• Meantime, the cracks in the central core of the financial system in the U.S. began to reverberate across the entire globe.

• On July 9, 2007 the Dow hit an all time record, surpassing the 14,000 mark. But two months later, it had slid 8% to 12, 845. The aggressive actions by the Fed triggered a fragile and short-lived recovery.

• After October 2007, the sub-prime mess was getting messier. Major financial institutions kept on reporting billions in losses, and the economy was flirting with recession.

• By March 10, 2008, the blue chip benchmark of the U.S. industrial might, sank to 11,740, a 17% drop from a high reached in October. The biggest investor decline in eight decades has sent investors fleeing to U.S. Government instruments, bank deposits and other cash funds

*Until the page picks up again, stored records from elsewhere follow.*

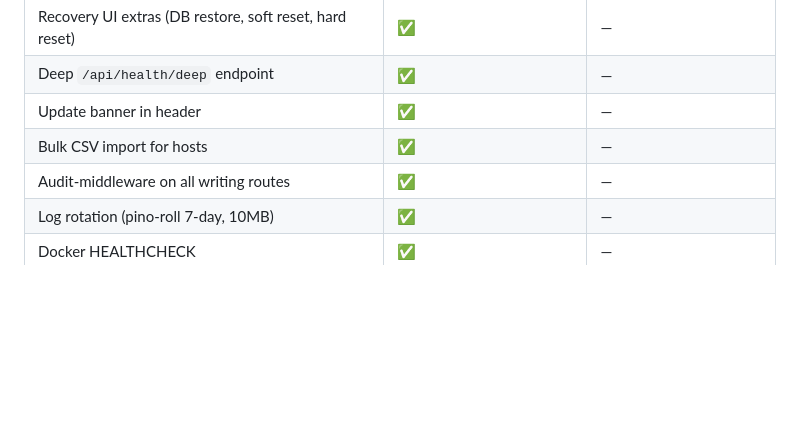
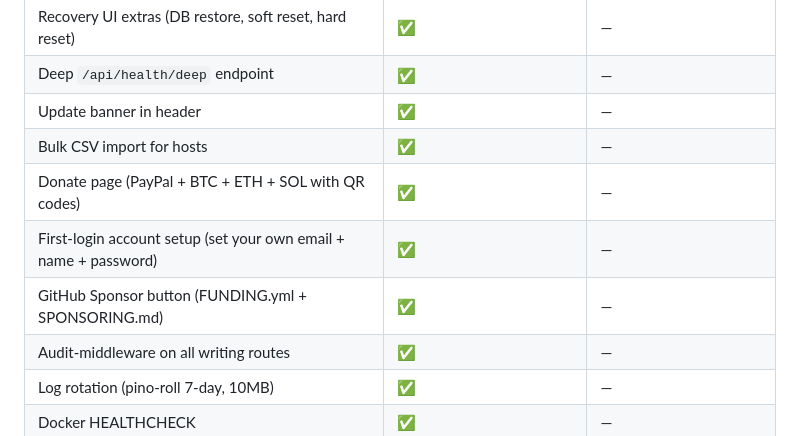
Before and after one commit to Elias02345/CloudGate, a Markdown page: TODO_FOR_USER.md, the part around the change. GitHub-like rendering; blank space fills up the shorter version.

Commit message:
docs: TODO_FOR_USER reflects donate + first-login UX
Co-Authored-By: Claude Opus 4.7 <noreply@anthropic.com>

```diff
--- a/TODO_FOR_USER.md
+++ b/TODO_FOR_USER.md
@@ -25,6 +25,9 @@
 | Deep `/api/health/deep` endpoint | ✅ | — |
 | Update banner in header | ✅ | — |
 | Bulk CSV import for hosts | ✅ | — |
+| Donate page (PayPal + BTC + ETH + SOL with QR codes) | ✅ | — |
+| First-login account setup (set your own email + name + password) | ✅ | — |
+| GitHub Sponsor button (FUNDING.yml + SPONSORING.md) | ✅ | — |
 | Audit-middleware on all writing routes | ✅ | — |
 | Log rotation (pino-roll 7-day, 10MB) | ✅ | — |
 | Docker HEALTHCHECK | ✅ | — |
```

• From mid July to August of 2008, just about every financial market in both developed and emerging countries had registered double-digit losses.

• In October 2008, U.S Mutual funds were hit hard by record investor withdrawals as $127 billion were moved to the safety of treasury and cash. Balances fell from a May total of $12.3 trillion peak to $9.6 trillion by the end of October.

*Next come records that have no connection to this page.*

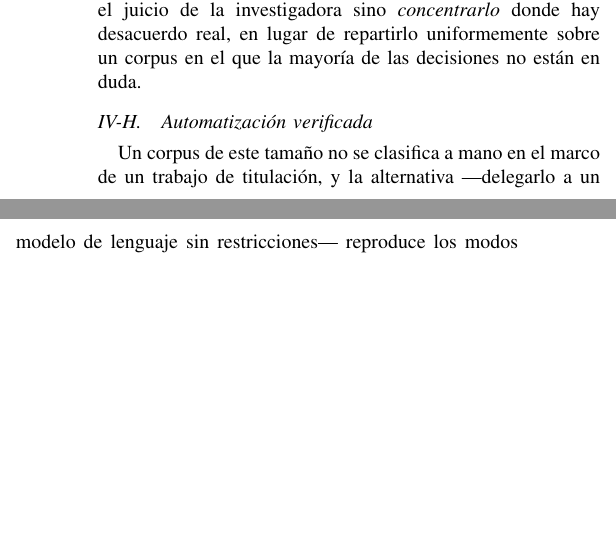
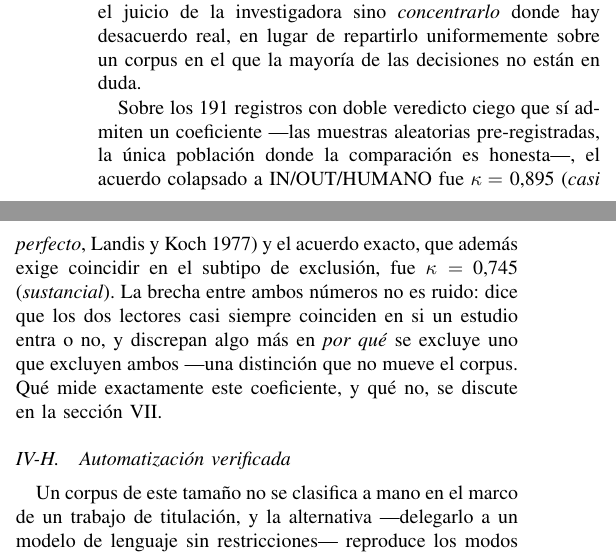
Before and after one commit to L1TnzO/Meta-Factory, a LaTeX paper (research/sms-v2/sms-v2.tex, which reads research/sms-v2/claims.tex): two parts of the columns of page 4 of 9, joined at a grey line, cut so that both start at the same text, the shorter picture padded with empty space. Compiled offline with pdfLaTeX.

Commit message:
ESCRITURA(SMS-V2): completa el placeholder de κ en Fiabilidad (sec:reliability)
Última pieza de prosa real que quedaba de la fase E: el
'% [PENDIENTE: cifras de acuerdo y κ]' de Metodología §Fiabilidad: doble
lectura independiente se reemplaza por un párrafo que reporta el resultado
del procedimiento ya descrito ahí (no reargumenta la validez -- eso vive en
Amenazas y ya estaba escrito por el slot anterior): n de la muestra que
admite coeficiente, κ colapsado y κ exacto, con las bandas de Landis & Koch
1977 ya usadas en AGREEMENT.md, cerrando con una remisión a §Amenazas para
la discusión de qué mide y qué no.

Añade un claim más a claims.yml (`clFiaN`, pasada:spi,
`len(spi_pairs(spi))` = 191, el denominador compartido de los dos κ) --
sin él el párrafo no tenía cómo citar n sin un dígito suelto. Todo el
párrafo va dentro de un %%CLAIMS-STRICT nuevo: sólo macros, ningún literal.

Verificado: verify_sms_claims.py --emit PASS (155 claims, ninguno huérfano)
+ verify_claims_spi.py -v GREEN (I-1..I-8) + recompilado con pdflatex
(TinyTeX, exit 0, 9 páginas) + pdftotext confirma que los macros expandieron
a los números correctos (0,895 / 0,745 / 191) en el PDF real, no sólo en el
.tex fuente.

Sigue: F (propagar al Anteproyecto -- mecánico, \input ya cableado).

Co-Authored-By: Claude Opus 4.5 <noreply@anthropic.com>
Claude-Session: https://claude.ai/code/session_016FaczwjefHENmsZTpeUCWL

```diff
--- a/research/sms-v2/claims.tex
+++ b/research/sms-v2/claims.tex
@@ -304,6 +304,8 @@
 \newcommand{\clFiaKappaColapsado}{0,895}
 % clFiaKappaExacto: ¿Cuál es el acuerdo entre la pasada 1 y la SPI exigiendo coincidir también en el subtipo?
 \newcommand{\clFiaKappaExacto}{0,745}
+% clFiaN: ¿Sobre cuántos pares con doble veredicto ciego se computa el acuerdo (κ)?
+\newcommand{\clFiaN}{191}
 % clFiaColaHumanaFilas: ¿Cuántas filas quedaron marcadas HUMAN_QUEUE al aplicar la SPI?
 \newcommand{\clFiaColaHumanaFilas}{130}
 % clFiaColaHumana: ¿Cuántos estudios distintos componen la cola humana que derivó la SPI?
--- a/research/sms-v2/sms-v2.tex
+++ b/research/sms-v2/sms-v2.tex
@@ -357,7 +357,16 @@ propósito del procedimiento: no sustituir el juicio de la investigadora sino \e
 donde hay desacuerdo real, en lugar de repartirlo uniformemente sobre un corpus en el que la mayoría
 de las decisiones no están en duda.
 
-% [PENDIENTE: cifras de acuerdo y κ — se completan al cerrar la segunda pasada]
+%%CLAIMS-STRICT
+Sobre los \clFiaN{} registros con doble veredicto ciego que sí admiten un coeficiente —las muestras
+aleatorias pre-registradas, la única población donde la comparación es honesta—, el acuerdo colapsado
+a IN/OUT/HUMANO fue $\kappa=$~\clFiaKappaColapsado{} (\emph{casi perfecto}, Landis y Koch 1977) y el
+acuerdo exacto, que además exige coincidir en el subtipo de exclusión, fue $\kappa=$~\clFiaKappaExacto{}
+(\emph{sustancial}). La brecha entre ambos números no es ruido: dice que los dos lectores casi siempre
+coinciden en si un estudio entra o no, y discrepan algo más en \emph{por qué} se excluye uno que
+excluyen ambos —una distinción que no mueve el corpus. Qué mide exactamente este coeficiente, y qué no,
+se discute en la sección~\ref{sec:threats}.
+%%CLAIMS-STRICT-END
 
 \subsection{Automatización verificada}
 \label{sec:automation}
```
Also changed, not shown: research/sms-v2/claims.yml (+6 -0 lines), research/sms-v2/sms-v2.pdf.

• SP 500 index slumped nearly 41% YTD—its worst performance since 1931, the MSCI World Index has dropped 47%, the average diversified U.S. equity fund has declined 48% this year through November 21—according to Morningstar—and the average non-U.S. fund has plunged 54%.

• 1.2 million jobs have been cut in the last three months with 533,000 jobs lost in November alone, according to labor statistics—the biggest cut in more than 30 years—bringing the unemployment rate to 6.7%.
As we’ve been reporting on this website, Bear Stearns and Lehman Bros. are kaput, AIG was rescued, many banks failed, well-known companies have gone bankrupt, millions of small business are closing shop, and the government’s $700b bailout has yet to unlock the credit markets. Then there was Citigroup and now the auto industry.

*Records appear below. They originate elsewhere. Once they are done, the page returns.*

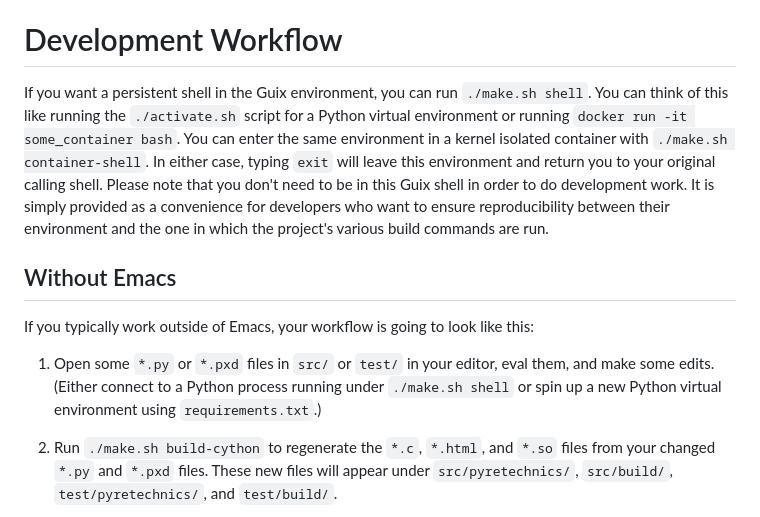
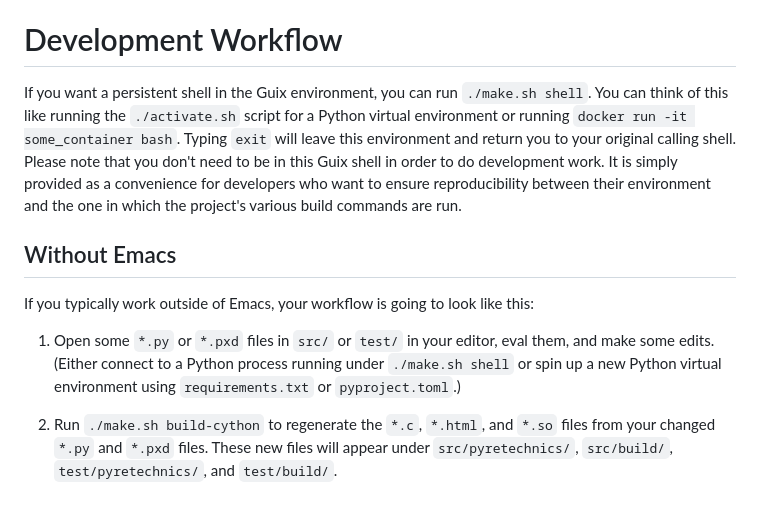
Before and after one commit to pyregence/pyretechnics, a Markdown page: DEVELOPMENT_HOWTO.md, the part around the change. GitHub-like rendering.

```diff
--- a/DEVELOPMENT_HOWTO.md
+++ b/DEVELOPMENT_HOWTO.md
@@ -49,13 +49,13 @@ Each of these commands will launch a Guix environment (similar to a Docker conta
 
 # Development Workflow
 
-If you want a persistent shell in the Guix environment, you can run `./make.sh shell`. You can think of this like running the `./activate.sh` script for a Python virtual environment or running `docker run -it some_container bash`. You can enter the same environment in a kernel isolated container with `./make.sh container-shell`. In either case, typing `exit` will leave this environment and return you to your original calling shell. Please note that you don't need to be in this Guix shell in order to do development work. It is simply provided as a convenience for developers who want to ensure reproducibility between their environment and the one in which the project's various build commands are run.
+If you want a persistent shell in the Guix environment, you can run `./make.sh shell`. You can think of this like running the `./activate.sh` script for a Python virtual environment or running `docker run -it some_container bash`. Typing `exit` will leave this environment and return you to your original calling shell. Please note that you don't need to be in this Guix shell in order to do development work. It is simply provided as a convenience for developers who want to ensure reproducibility between their environment and the one in which the project's various build commands are run.
 
 ## Without Emacs
 
 If you typically work outside of Emacs, your workflow is going to look like this:
 
-1. Open some `*.py` or `*.pxd` files in `src/` or `test/` in your editor, eval them, and make some edits. (Either connect to a Python process running under `./make.sh shell` or spin up a new Python virtual environment using `requirements.txt`.)
+1. Open some `*.py` or `*.pxd` files in `src/` or `test/` in your editor, eval them, and make some edits. (Either connect to a Python process running under `./make.sh shell` or spin up a new Python virtual environment using `requirements.txt` or `pyproject.toml`.)
 
 2. Run `./make.sh build-cython` to regenerate the `*.c`, `*.html`, and `*.so` files from your changed `*.py` and `*.pxd` files. These new files will appear under `src/pyretechnics/`, `src/build/`, `test/pyretechnics/`, and `test/build/`.
 
```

It’s a disaster of epic proportions and there’s still more waiting in the wings—the unraveling of commercial real estate and the explosion of credit card debt and the defaults that are sure to follow. It is true that the most, if not all, economies from the U.S. to China to Spain and Argentina have provided stimulus packages, but it appears that we are in the midst of a prolong recession. How do we know? Not because the NBER tells us so.

Actions taken to prevent deflation instead of inflation, to ignite economic activity and reduce the cost of access to credit, have thus far been fruitless. Meanwhile, the housing market continues to slide, GDP is dropping, consumers are not spending, the financial markets are in disarray and we have a U.S. team of economic fixer-uppers that keep tripping and stumbling into walls. Now we are holding our breath waiting to see what will shake out from the failing/flailing auto industry.

If we are going to survive this, somebody had better come up with a workable plan—and fast! A plan that provides clear transparency, open communication and fewer surprises.

On the other hand, who knows? We might actually be in the recovery period . . . but of course we’ll have to wait until the NERB formally announces it . . . sometime in 2010.

I would highly recommend you read a great new book called "The Big Gamble" by Jose Roncal and Jose Abbo as they delve and provide great insight on the current crisis